:: EXERCISE OBJECTIVE ::
Using the listing, copy each whole line that features "getAuthor".

:: SOURCE INFORMATION ::

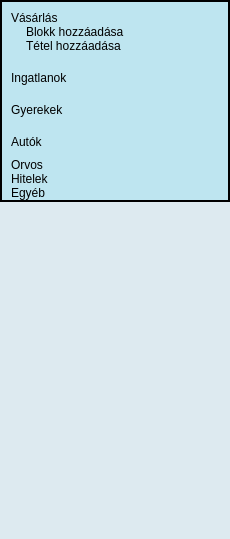
First picture: the form in FamilyFinancies/submenuexpenses.ui, repository DannyFreecs/FamilyBudgetSimple, before the edit.
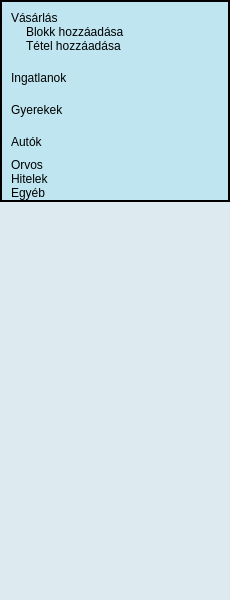
Second picture: the form after the edit. Icons and pictures are not drawn.

```diff
--- a/FamilyFinancies/submenuexpenses.ui
+++ b/FamilyFinancies/submenuexpenses.ui
@@ -7,9 +7,21 @@
     <x>0</x>
     <y>0</y>
     <width>230</width>
-    <height>539</height>
+    <height>600</height>
    </rect>
   </property>
+  <property name="minimumSize">
+   <size>
+    <width>230</width>
+    <height>600</height>
+   </size>
+  </property>
+  <property name="maximumSize">
+   <size>
+    <width>230</width>
+    <height>1080</height>
+   </size>
+  </property>
   <property name="windowTitle">
    <string>MainWindow</string>
   </property>
```
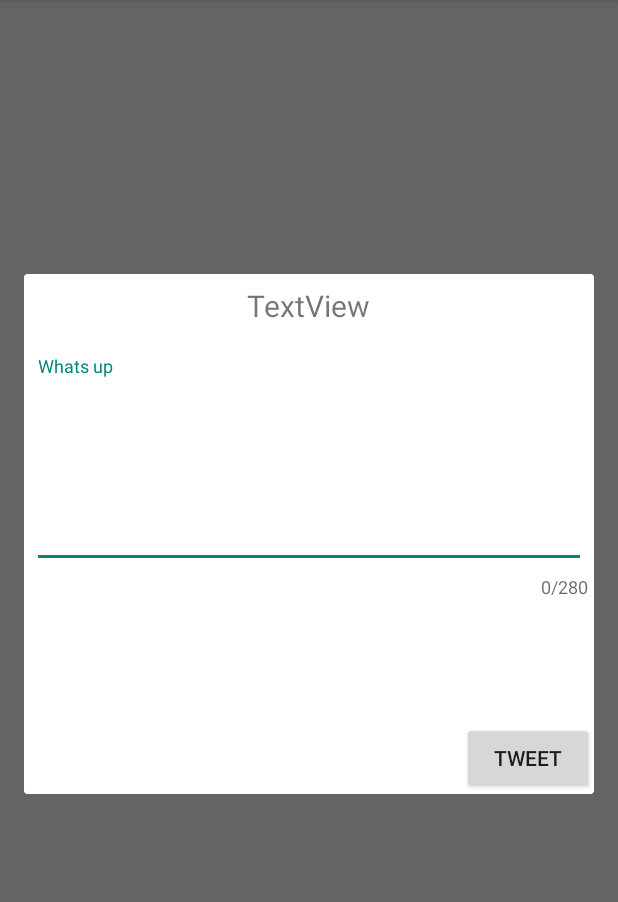
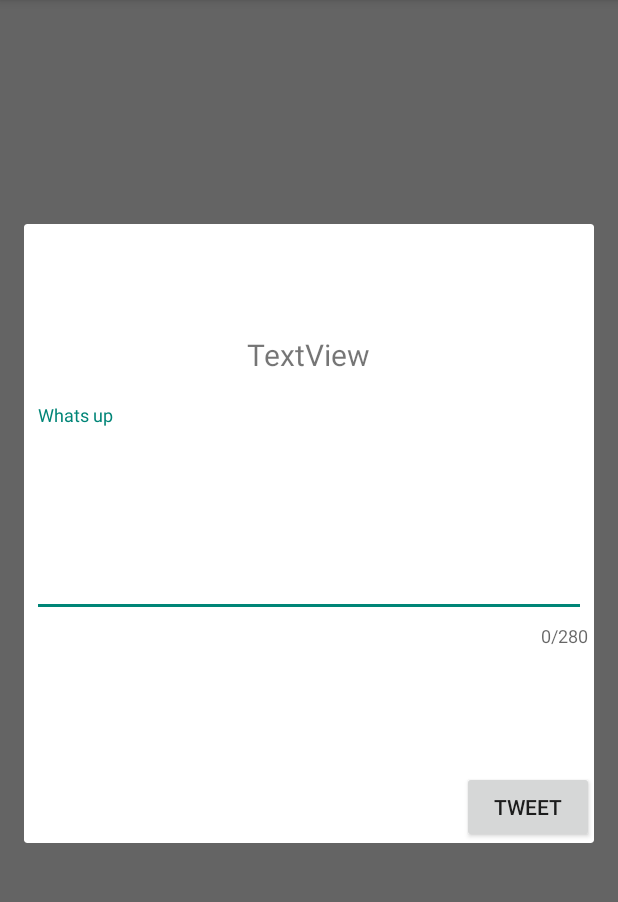
Before and after one commit to Glazzerino/Twitter-Clone-App, an Android app: the TimelineActivity screen opened directly, with no data from a screen before it, after a tap on "Compose", on a phone screen of 412 x 824 dp, the part 84-986 px from its top. Run offline under Robolectric (Android 15) with nearby library versions, the phone set to English and light mode, and no system bars; our stand-ins replace Room's generated code; libraries missing offline, so code that uses them is left out: com.codepath.asynchttpclient, com.facebook.stetho, org.parceler; pictures from the network do not load; 4 statements that could not run were skipped.

```diff
--- a/app/src/main/java/com/codepath/apps/restclienttemplate/adapters/TweetsAdapter.java
+++ b/app/src/main/java/com/codepath/apps/restclienttemplate/adapters/TweetsAdapter.java
@@ -68,6 +68,7 @@ public class TweetsAdapter extends RecyclerView.Adapter<TweetsAdapter.ViewHolder
         ImageView ivProfileImage;
         TextView tvTimeDelta;
         ImageView ivMedia;
+        TextView tvName;
 
         public ViewHolder(@NonNull View itemView) {
             super(itemView);
@@ -76,7 +77,7 @@ public class TweetsAdapter extends RecyclerView.Adapter<TweetsAdapter.ViewHolder
             ivProfileImage = itemView.findViewById(R.id.ivProfile);
             tvTimeDelta = itemView.findViewById(R.id.tvTimeDelta);
             ivMedia = itemView.findViewById(R.id.ivMedia);
-
+            tvName = itemView.findViewById(R.id.tvScreenName);
             ivMedia.setVisibility(View.GONE);
 
         }
@@ -85,7 +86,7 @@ public class TweetsAdapter extends RecyclerView.Adapter<TweetsAdapter.ViewHolder
             tvUsername.setText(tweet.getAuthor().getScreenName());
             tvBody.setText(tweet.getBody());
             tvTimeDelta.setText(getTimeDelta(tweet.getCreatedAt()));
-
+            tvName.setText(tweet.getAuthor().getName());
             Glide.with(context)
                     .load(tweet.getAuthor().getProfileImageURL())
                     .transform(new CircleCrop())
--- a/app/src/main/java/com/codepath/apps/restclienttemplate/fragments/ComposeFragment.java
+++ b/app/src/main/java/com/codepath/apps/restclienttemplate/fragments/ComposeFragment.java
@@ -119,6 +119,8 @@ public class ComposeFragment extends DialogFragment {
                         public void onSuccess(int statusCode, Headers headers, JSON json) {
                             try {
                                 onPostTweetListener.onTweetPass(Tweet.fromJson(json.jsonObject));
+                                //getActivity().onBackPressed();
+                                getFragmentManager().beginTransaction().remove(ComposeFragment.this).commit();
                             } catch (JSONException e) {
                                 Log.e("ComposeFragment", "Could not parse posted tweet");
                             }
@@ -130,7 +132,6 @@ public class ComposeFragment extends DialogFragment {
                         }
                     });
                 }
-                getActivity().getSupportFragmentManager().popBackStack();
             }
         });
     }
--- a/app/src/main/res/layout/fragment_compose.xml
+++ b/app/src/main/res/layout/fragment_compose.xml
@@ -61,7 +61,7 @@
         android:layout_height="wrap_content"
         android:layout_below="@+id/ivProfileCompose"
         android:layout_centerHorizontal="true"
-        android:layout_marginTop="-56dp"
+        android:layout_marginTop="10dp"
         android:text="TextView"
         android:textSize="20sp"
         tools:layout_marginTop="7dp" />
```
Also changed, not shown: app/src/main/res/layout/item_tweet.xml (+19 -8 lines), 1 other file.
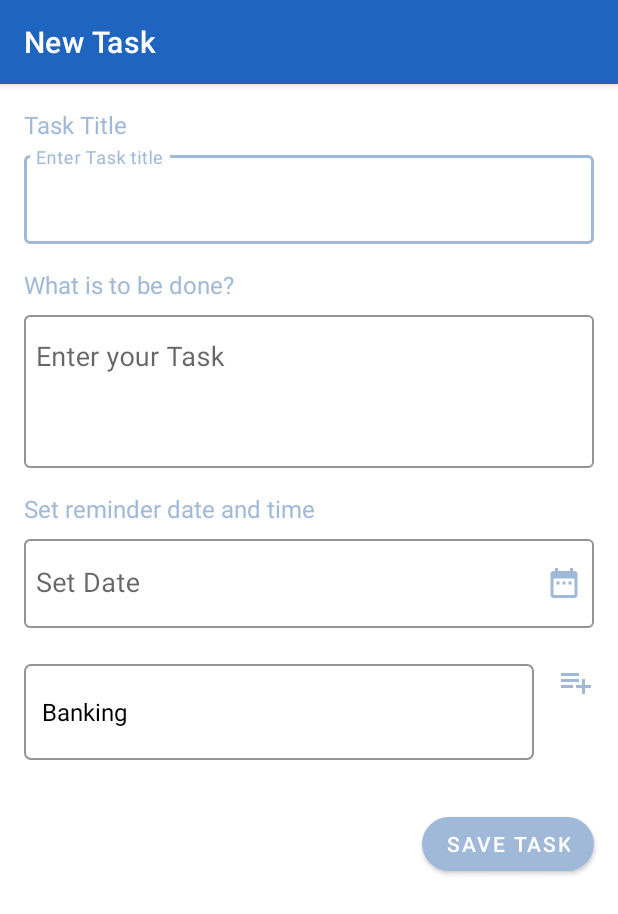
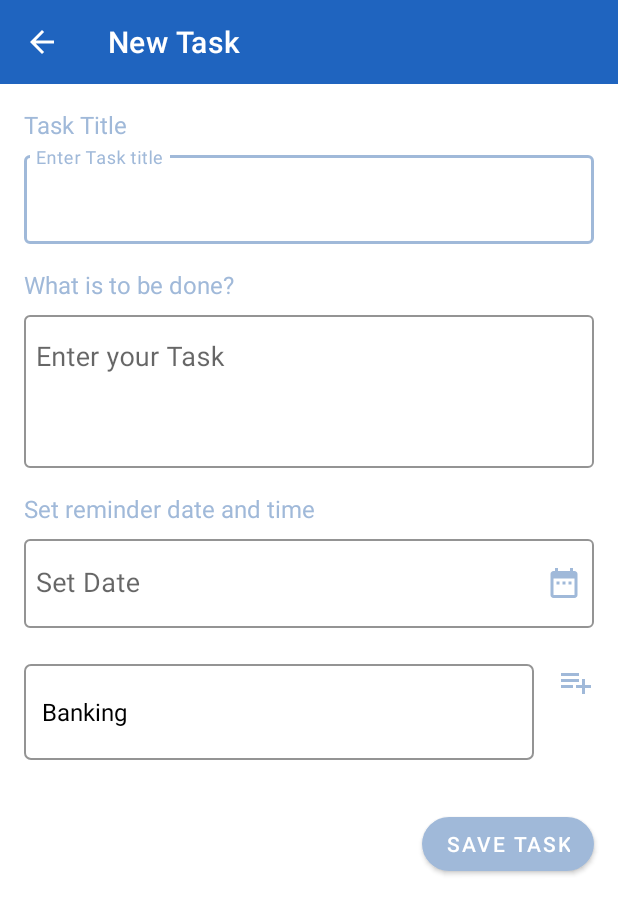
Before and after one commit to sanidhyakr18/TodoList, an Android app: the TaskActivity screen opened directly, with no data from a screen before it, on a phone screen of 412 x 824 dp. Shown: the top 914 px of the screen. Run offline under Robolectric (Android 15) with nearby library versions, the phone set to English and light mode, and no system bars; our stand-ins replace Room's generated code.

Commit message:
home button in toolbar

```diff
--- a/app/src/main/java/com/sandystudios/todocb/MainActivity.kt
+++ b/app/src/main/java/com/sandystudios/todocb/MainActivity.kt
@@ -33,7 +33,7 @@ class MainActivity : AppCompatActivity() {
         val view: View = window.decorView
         view.setSystemUiVisibility(View.SYSTEM_UI_FLAG_LIGHT_STATUS_BAR)
         setSupportActionBar(toolbar)
-        todoRv.apply {
+        todoRV.apply {
             layoutManager = LinearLayoutManager(this@MainActivity)
             adapter = this@MainActivity.adapter
         }
@@ -150,7 +150,7 @@ class MainActivity : AppCompatActivity() {
         }
 
         val itemTouchHelper = ItemTouchHelper(simpleItemTouchCallback)
-        itemTouchHelper.attachToRecyclerView(todoRv)
+        itemTouchHelper.attachToRecyclerView(todoRV)
     }
 
     override fun onCreateOptionsMenu(menu: Menu): Boolean {
--- a/app/src/main/java/com/sandystudios/todocb/TaskActivity.kt
+++ b/app/src/main/java/com/sandystudios/todocb/TaskActivity.kt
@@ -3,6 +3,7 @@ package com.sandystudios.todocb
 import android.app.DatePickerDialog
 import android.app.TimePickerDialog
 import android.os.Bundle
+import android.view.MenuItem
 import android.view.View
 import android.widget.ArrayAdapter
 import android.widget.DatePicker
@@ -40,6 +41,9 @@ class TaskActivity : AppCompatActivity(), View.OnClickListener {
     override fun onCreate(savedInstanceState: Bundle?) {
         super.onCreate(savedInstanceState)
         setContentView(R.layout.activity_task)
+        setSupportActionBar(newTaskToolbar)
+        title = "New Task"
+        supportActionBar?.setDisplayHomeAsUpEnabled(true)
 
         dateEdt.setOnClickListener(this)
         timeEdt.setOnClickListener(this)
@@ -47,6 +51,15 @@ class TaskActivity : AppCompatActivity(), View.OnClickListener {
 
 
         setUpSpinner()
+    }
+
+    override fun onOptionsItemSelected(item: MenuItem): Boolean {
+        when (item.itemId) {
+            android.R.id.home -> {
+                finish()
+            }
+        }
+        return super.onOptionsItemSelected(item)
     }
 
     private fun setUpSpinner() {
--- a/app/src/main/res/layout/activity_main.xml
+++ b/app/src/main/res/layout/activity_main.xml
@@ -16,7 +16,7 @@
 
     <androidx.recyclerview.widget.RecyclerView
         android:layout_below="@+id/toolbar"
-        android:id="@+id/todoRv"
+        android:id="@+id/todoRV"
         tools:itemCount="3"
         android:padding="8dp"
         tools:listitem="@layout/item_todo"
@@ -24,13 +24,12 @@
         android:layout_height="wrap_content"/>
 
     <com.google.android.material.floatingactionbutton.FloatingActionButton
+        android:layout_width="wrap_content"
+        android:layout_height="wrap_content"
         android:layout_alignParentBottom="true"
+        android:layout_alignParentEnd="true"
+        android:backgroundTint="@color/colorPrimaryDark"
+        android:src="@drawable/ic_baseline_add_24"
         android:layout_margin="32dp"
-        android:onClick="openNewTask"
-        android:src="@drawable/ic_baseline_add_24"
-        android:layout_alignParentEnd="true"
-        android:layout_width="wrap_content"
-        android:layout_height="wrap_content"/>
-
-
+        android:onClick="openNewTask"/>
 </RelativeLayout>
--- a/app/src/main/res/layout/activity_task.xml
+++ b/app/src/main/res/layout/activity_task.xml
@@ -1,27 +1,24 @@
 <?xml version="1.0" encoding="utf-8"?>
-<LinearLayout xmlns:android="http://schemas.android.com/apk/res/android"
+<ScrollView xmlns:android="http://schemas.android.com/apk/res/android"
     xmlns:app="http://schemas.android.com/apk/res-auto"
     xmlns:tools="http://schemas.android.com/tools"
-    android:layout_width="match_parent"
-    android:layout_height="match_parent"
-    android:orientation="vertical"
+    android:layout_width="fill_parent"
+    android:layout_height="fill_parent"
     tools:context=".TaskActivity">
 
-    <com.google.android.material.appbar.AppBarLayout
-        android:id="@+id/appBarLayout"
+    <LinearLayout
         android:layout_width="match_parent"
         android:layout_height="wrap_content"
-        android:theme="@style/AppTheme.AppBarOverlay">
+        android:orientation="vertical">
 
-        <androidx.appcompat.widget.Toolbar
-            android:id="@+id/toolbarAddTask"
-            app:title="New Task"
+        <com.google.android.material.appbar.MaterialToolbar
+            android:id="@+id/newTaskToolbar"
             android:layout_width="match_parent"
-            android:layout_height="match_parent"
-            android:background="?attr/colorPrimary"
-            app:popupTheme="@style/AppTheme.PopupOverlay" />
-
-    </com.google.android.material.appbar.AppBarLayout>
+            android:layout_height="wrap_content"
+            tools:title="New Task"
+            app:titleTextColor="@color/white"
+            android:background="@color/colorPrimary"
+            android:theme="@style/ThemeOverlay.AppCompat.Dark.ActionBar"/>
 
         <TextView
             android:layout_width="wrap_content"
@@ -34,21 +31,21 @@
             android:textSize="16sp" />
 
         <com.google.android.material.textfield.TextInputLayout
+            android:id="@+id/titleInpLay"
             android:layout_width="match_parent"
             android:layout_height="wrap_content"
             android:layout_marginStart="16dp"
-        android:id="@+id/titleInpLay"
-        app:hintTextColor="@color/colorAccent"
+            android:layout_marginEnd="16dp"
+            android:layout_marginBottom="16dp"
             app:boxStrokeColor="@color/colorAccent"
-        android:layout_marginEnd="16dp"
-        android:layout_marginBottom="16dp">
+            app:hintTextColor="@color/colorAccent">
 
             <com.google.android.material.textfield.TextInputEditText
                 android:layout_width="match_parent"
                 android:layout_height="wrap_content"
                 android:hint="Enter Task title"
+                android:inputType="textCapWords"
                 android:paddingStart="8dp"
-            android:inputType="textCapWords"
                 android:paddingEnd="8dp"
                 android:textSize="18sp" />
         </com.google.android.material.textfield.TextInputLayout>
@@ -63,21 +60,21 @@
             android:textSize="16sp" />
 
         <com.google.android.material.textfield.TextInputLayout
+            android:id="@+id/taskInpLay"
             android:layout_width="match_parent"
             android:layout_height="wrap_content"
             android:layout_marginStart="16dp"
-        app:hintTextColor="@color/colorAccent"
+            android:layout_marginEnd="16dp"
+            android:layout_marginBottom="16dp"
             app:boxStrokeColor="@color/colorAccent"
-        android:layout_marginEnd="16dp"
-        android:id="@+id/taskInpLay"
-        android:layout_marginBottom="16dp">
+            app:hintTextColor="@color/colorAccent">
 
             <com.google.android.material.textfield.TextInputEditText
                 android:layout_width="match_parent"
                 android:layout_height="wrap_content"
+                android:gravity="start"
                 android:hint="Enter your Task"
                 android:lines="3"
-            android:gravity="start"
                 android:paddingStart="8dp"
                 android:paddingEnd="8dp"
                 android:textSize="18sp" />
@@ -96,49 +93,49 @@
             android:layout_width="match_parent"
             android:layout_height="wrap_content"
             android:layout_marginStart="16dp"
-        app:hintTextColor="@color/colorAccent"
+            android:layout_marginEnd="16dp"
+            android:layout_marginBottom="16dp"
             app:boxStrokeColor="@color/colorAccent"
-        android:layout_marginEnd="16dp"
-        android:layout_marginBottom="16dp">
+            app:hintTextColor="@color/colorAccent">
 
             <com.google.android.material.textfield.TextInputEditText
+                android:id="@+id/dateEdt"
                 android:layout_width="match_parent"
                 android:layout_height="wrap_content"
-            android:hint="Set Date"
                 android:clickable="true"
-            android:id="@+id/dateEdt"
                 android:cursorVisible="false"
+                android:drawableEnd="@drawable/ic_baseline_date_range_24"
                 android:drawablePadding="8dp"
-            android:drawableEnd="@drawable/ic_baseline_date_range_24"
                 android:drawableTint="@color/colorAccent"
                 android:focusable="false"
+                android:hint="Set Date"
                 android:paddingStart="8dp"
                 android:paddingEnd="8dp"
                 android:textSize="18sp" />
         </com.google.android.material.textfield.TextInputLayout>
 
         <com.google.android.material.textfield.TextInputLayout
+            android:id="@+id/timeInptLay"
             android:layout_width="match_parent"
             android:layout_height="wrap_content"
             android:layout_marginStart="16dp"
             android:layout_marginEnd="16dp"
-        app:hintTextColor="@color/colorAccent"
+            android:layout_marginBottom="16dp"
+            android:visibility="gone"
             app:boxStrokeColor="@color/colorAccent"
-        android:visibility="gone"
-        android:id="@+id/timeInptLay"
-        android:layout_marginBottom="16dp">
+            app:hintTextColor="@color/colorAccent">
 
             <com.google.android.material.textfield.TextInputEditText
+                android:id="@+id/timeEdt"
                 android:layout_width="match_parent"
                 android:layout_height="wrap_content"
-            android:hint="Set Time"
                 android:clickable="true"
-            android:id="@+id/timeEdt"
                 android:cursorVisible="false"
+                android:drawableEnd="@drawable/ic_baseline_access_time_24"
                 android:drawablePadding="8dp"
-            android:drawableEnd="@drawable/ic_baseline_access_time_24"
                 android:drawableTint="@color/colorAccent"
                 android:focusable="false"
+                android:hint="Set Time"
                 android:paddingStart="8dp"
                 android:paddingEnd="8dp"
                 android:textSize="18sp" />
@@ -147,19 +144,19 @@
         <LinearLayout
             android:layout_width="match_parent"
             android:layout_height="wrap_content"
+            android:layout_marginStart="16dp"
+            android:layout_marginLeft="16dp"
+            android:layout_marginTop="8dp"
             android:layout_marginEnd="16dp"
-        android:layout_marginLeft="16dp"
             android:layout_marginRight="16dp"
-        android:orientation="horizontal"
-        android:layout_marginStart="16dp"
-        android:layout_marginTop="8dp">
+            android:orientation="horizontal">
 
             <Spinner
                 android:id="@+id/spinnerCategory"
-            android:layout_weight="1"
                 android:layout_width="0dp"
                 android:layout_height="wrap_content"
-            android:layout_marginEnd="16dp" />
+                android:layout_marginEnd="16dp"
+                android:layout_weight="1" />
 
             <ImageView
                 android:id="@+id/imgAddCategory"
@@ -170,14 +167,14 @@
         </LinearLayout>
 
         <com.google.android.material.button.MaterialButton
-        android:text="Save Task"
             android:id="@+id/saveBtn"
-        app:backgroundTint="@color/colorAccent"
+            android:layout_width="wrap_content"
+            android:layout_height="wrap_content"
+            android:layout_gravity="end"
             android:layout_marginTop="32dp"
             android:layout_marginEnd="16dp"
-        android:layout_gravity="end"
-        app:cornerRadius="25dp"
-        android:layout_width="wrap_content"
-        android:layout_height="wrap_content"/>
-
+            android:text="Save Task"
+            app:backgroundTint="@color/colorAccent"
+            app:cornerRadius="25dp" />
     </LinearLayout>
+</ScrollView>
```
Lines whose indentation alone changed are shown as unchanged.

:: TASK RESPONSE ::
             tvUsername.setText(tweet.getAuthor().getScreenName());
+            tvName.setText(tweet.getAuthor().getName());
                     .load(tweet.getAuthor().getProfileImageURL())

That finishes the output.